TASK STATEMENT: Look through the entries. Copy each line that has the word "Downtown".

Change listing data:
----------------------------------------
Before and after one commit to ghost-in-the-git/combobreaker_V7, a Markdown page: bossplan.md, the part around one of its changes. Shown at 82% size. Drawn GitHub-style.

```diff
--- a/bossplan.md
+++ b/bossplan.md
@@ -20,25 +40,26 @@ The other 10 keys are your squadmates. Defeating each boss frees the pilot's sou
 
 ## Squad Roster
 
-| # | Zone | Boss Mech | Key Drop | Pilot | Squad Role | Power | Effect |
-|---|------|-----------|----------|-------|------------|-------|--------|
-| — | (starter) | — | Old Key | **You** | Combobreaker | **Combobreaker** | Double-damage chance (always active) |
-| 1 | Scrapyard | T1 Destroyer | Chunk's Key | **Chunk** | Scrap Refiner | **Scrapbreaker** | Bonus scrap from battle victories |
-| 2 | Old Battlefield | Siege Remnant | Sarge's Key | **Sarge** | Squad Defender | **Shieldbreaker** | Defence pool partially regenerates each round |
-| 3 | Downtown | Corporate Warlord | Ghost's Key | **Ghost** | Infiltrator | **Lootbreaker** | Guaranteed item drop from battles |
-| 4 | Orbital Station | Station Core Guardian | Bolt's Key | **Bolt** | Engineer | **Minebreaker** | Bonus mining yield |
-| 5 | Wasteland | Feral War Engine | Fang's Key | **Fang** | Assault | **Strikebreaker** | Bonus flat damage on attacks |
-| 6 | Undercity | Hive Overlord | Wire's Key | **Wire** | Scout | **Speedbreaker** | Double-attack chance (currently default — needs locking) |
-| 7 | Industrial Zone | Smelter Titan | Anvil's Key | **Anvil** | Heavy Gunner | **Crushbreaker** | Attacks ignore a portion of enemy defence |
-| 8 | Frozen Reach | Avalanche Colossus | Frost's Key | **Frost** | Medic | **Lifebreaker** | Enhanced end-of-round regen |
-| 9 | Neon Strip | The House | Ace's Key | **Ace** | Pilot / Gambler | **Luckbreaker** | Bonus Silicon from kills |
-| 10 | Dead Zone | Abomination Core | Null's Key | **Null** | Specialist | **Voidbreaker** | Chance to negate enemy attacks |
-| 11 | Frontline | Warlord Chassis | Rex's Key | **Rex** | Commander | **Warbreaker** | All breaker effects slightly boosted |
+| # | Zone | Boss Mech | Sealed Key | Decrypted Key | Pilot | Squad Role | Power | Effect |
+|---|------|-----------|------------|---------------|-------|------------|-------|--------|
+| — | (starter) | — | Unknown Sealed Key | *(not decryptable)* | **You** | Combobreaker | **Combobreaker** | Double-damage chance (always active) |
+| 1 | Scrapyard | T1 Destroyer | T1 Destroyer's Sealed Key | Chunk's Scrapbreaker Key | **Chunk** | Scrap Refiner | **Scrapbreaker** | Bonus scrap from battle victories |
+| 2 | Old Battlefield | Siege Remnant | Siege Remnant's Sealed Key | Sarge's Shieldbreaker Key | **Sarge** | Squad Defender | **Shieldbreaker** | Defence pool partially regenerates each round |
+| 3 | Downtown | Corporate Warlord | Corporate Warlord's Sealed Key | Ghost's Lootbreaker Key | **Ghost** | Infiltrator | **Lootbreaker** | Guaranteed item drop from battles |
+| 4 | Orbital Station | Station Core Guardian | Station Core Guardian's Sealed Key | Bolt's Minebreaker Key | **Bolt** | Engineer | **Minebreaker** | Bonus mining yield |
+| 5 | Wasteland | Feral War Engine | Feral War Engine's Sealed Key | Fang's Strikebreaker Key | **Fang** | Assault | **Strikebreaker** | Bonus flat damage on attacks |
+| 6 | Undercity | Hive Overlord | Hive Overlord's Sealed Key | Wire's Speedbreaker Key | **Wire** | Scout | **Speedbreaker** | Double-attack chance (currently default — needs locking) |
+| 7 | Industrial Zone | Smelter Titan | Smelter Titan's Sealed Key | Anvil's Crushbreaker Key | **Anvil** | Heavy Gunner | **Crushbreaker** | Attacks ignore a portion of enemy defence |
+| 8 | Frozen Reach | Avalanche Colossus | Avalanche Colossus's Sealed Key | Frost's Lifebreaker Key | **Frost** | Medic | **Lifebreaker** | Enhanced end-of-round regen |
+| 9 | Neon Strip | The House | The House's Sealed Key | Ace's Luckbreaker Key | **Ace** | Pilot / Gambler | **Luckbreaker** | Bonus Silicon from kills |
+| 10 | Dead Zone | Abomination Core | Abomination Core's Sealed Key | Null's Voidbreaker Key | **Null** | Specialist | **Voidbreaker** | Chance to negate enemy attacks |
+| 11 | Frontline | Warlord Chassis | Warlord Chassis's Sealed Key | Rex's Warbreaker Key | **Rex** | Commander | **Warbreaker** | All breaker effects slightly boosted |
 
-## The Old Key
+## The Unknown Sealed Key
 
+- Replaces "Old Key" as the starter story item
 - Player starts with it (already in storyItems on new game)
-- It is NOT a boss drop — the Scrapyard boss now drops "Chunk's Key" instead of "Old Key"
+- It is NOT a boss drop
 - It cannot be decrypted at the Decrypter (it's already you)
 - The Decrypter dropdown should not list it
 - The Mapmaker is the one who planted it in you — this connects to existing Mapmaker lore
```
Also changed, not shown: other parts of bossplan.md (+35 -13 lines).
----------------------------------------
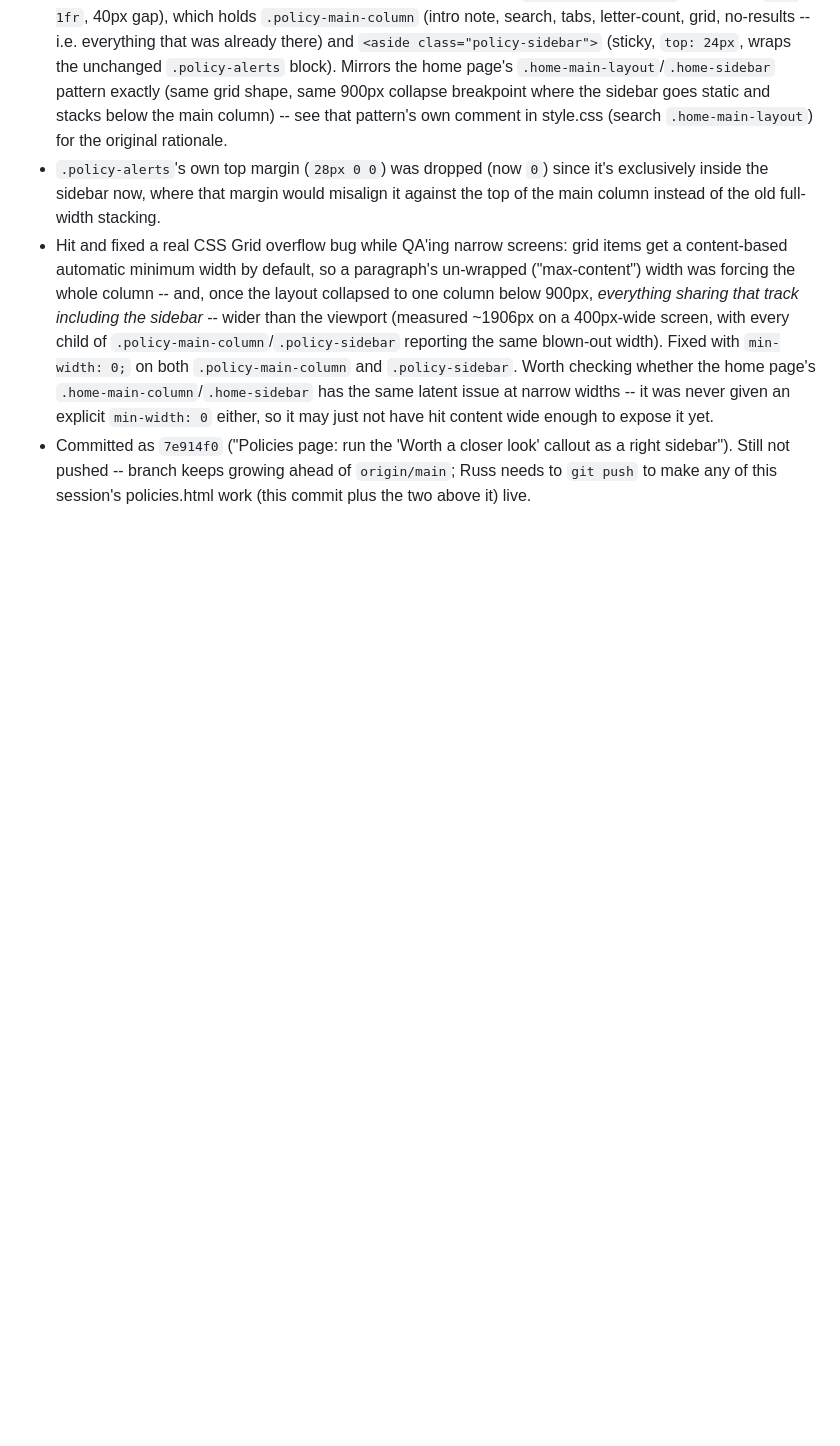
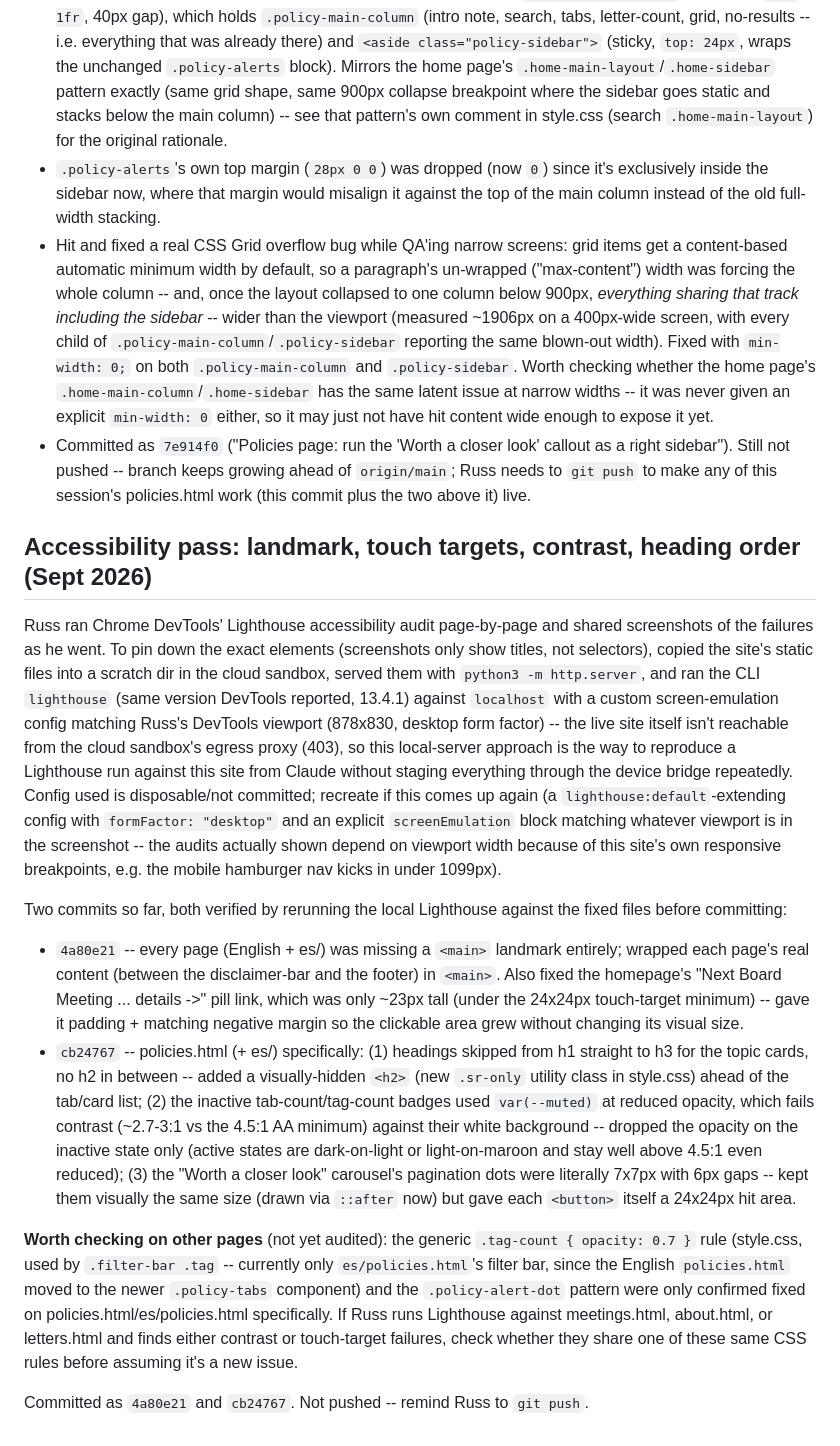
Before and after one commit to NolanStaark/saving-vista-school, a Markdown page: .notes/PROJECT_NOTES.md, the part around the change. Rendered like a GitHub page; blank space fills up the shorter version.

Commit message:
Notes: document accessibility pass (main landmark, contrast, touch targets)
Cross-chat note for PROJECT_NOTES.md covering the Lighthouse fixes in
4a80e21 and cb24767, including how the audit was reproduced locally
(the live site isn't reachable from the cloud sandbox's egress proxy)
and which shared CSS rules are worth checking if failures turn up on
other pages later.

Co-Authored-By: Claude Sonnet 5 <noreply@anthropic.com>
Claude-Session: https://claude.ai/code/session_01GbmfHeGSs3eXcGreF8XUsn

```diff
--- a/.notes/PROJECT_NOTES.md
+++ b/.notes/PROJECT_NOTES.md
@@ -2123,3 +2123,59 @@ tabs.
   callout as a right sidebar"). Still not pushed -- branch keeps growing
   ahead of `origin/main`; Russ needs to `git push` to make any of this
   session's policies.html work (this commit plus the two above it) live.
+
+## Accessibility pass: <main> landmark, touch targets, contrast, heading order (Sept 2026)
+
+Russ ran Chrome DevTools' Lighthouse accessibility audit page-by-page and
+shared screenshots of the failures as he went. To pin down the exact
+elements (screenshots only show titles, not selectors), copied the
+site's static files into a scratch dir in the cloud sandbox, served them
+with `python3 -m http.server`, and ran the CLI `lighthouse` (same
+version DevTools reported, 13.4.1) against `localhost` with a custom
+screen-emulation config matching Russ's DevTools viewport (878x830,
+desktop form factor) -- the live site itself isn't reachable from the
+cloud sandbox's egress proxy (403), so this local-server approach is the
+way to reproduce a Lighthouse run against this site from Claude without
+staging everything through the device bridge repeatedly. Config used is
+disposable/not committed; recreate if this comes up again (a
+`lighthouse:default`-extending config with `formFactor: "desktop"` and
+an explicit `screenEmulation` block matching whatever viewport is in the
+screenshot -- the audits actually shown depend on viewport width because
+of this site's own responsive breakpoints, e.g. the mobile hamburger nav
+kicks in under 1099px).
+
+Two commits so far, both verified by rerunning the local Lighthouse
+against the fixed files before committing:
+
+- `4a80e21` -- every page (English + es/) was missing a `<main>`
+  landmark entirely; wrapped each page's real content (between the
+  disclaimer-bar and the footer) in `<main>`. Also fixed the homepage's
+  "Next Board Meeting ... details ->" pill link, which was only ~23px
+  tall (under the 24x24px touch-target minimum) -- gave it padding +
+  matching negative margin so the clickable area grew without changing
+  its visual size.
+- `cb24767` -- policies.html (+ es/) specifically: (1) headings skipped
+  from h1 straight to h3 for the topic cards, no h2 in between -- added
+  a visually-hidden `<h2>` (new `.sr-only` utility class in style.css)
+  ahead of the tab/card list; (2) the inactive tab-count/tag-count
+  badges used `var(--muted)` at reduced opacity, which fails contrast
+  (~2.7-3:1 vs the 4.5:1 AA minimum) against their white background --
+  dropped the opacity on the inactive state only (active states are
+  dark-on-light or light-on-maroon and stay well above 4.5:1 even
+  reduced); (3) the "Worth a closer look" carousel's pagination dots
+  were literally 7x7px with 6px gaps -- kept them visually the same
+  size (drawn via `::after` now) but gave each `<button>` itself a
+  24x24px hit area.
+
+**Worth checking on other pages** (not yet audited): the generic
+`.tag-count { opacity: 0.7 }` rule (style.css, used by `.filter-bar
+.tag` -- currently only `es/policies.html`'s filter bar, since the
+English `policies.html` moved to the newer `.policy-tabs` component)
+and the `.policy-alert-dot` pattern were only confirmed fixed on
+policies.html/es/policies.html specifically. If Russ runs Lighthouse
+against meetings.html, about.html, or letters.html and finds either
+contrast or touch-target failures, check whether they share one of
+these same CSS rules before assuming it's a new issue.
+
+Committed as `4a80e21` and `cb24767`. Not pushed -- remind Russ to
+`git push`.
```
----------------------------------------
PROBLEM SOLUTION:
-| 3 | Downtown | Corporate Warlord | Ghost's Key | **Ghost** | Infiltrator | **Lootbreaker** | Guaranteed item drop from battles |
+| 3 | Downtown | Corporate Warlord | Corporate Warlord's Sealed Key | Ghost's Lootbreaker Key | **Ghost** | Infiltrator | **Lootbreaker** | Guaranteed item drop from battles |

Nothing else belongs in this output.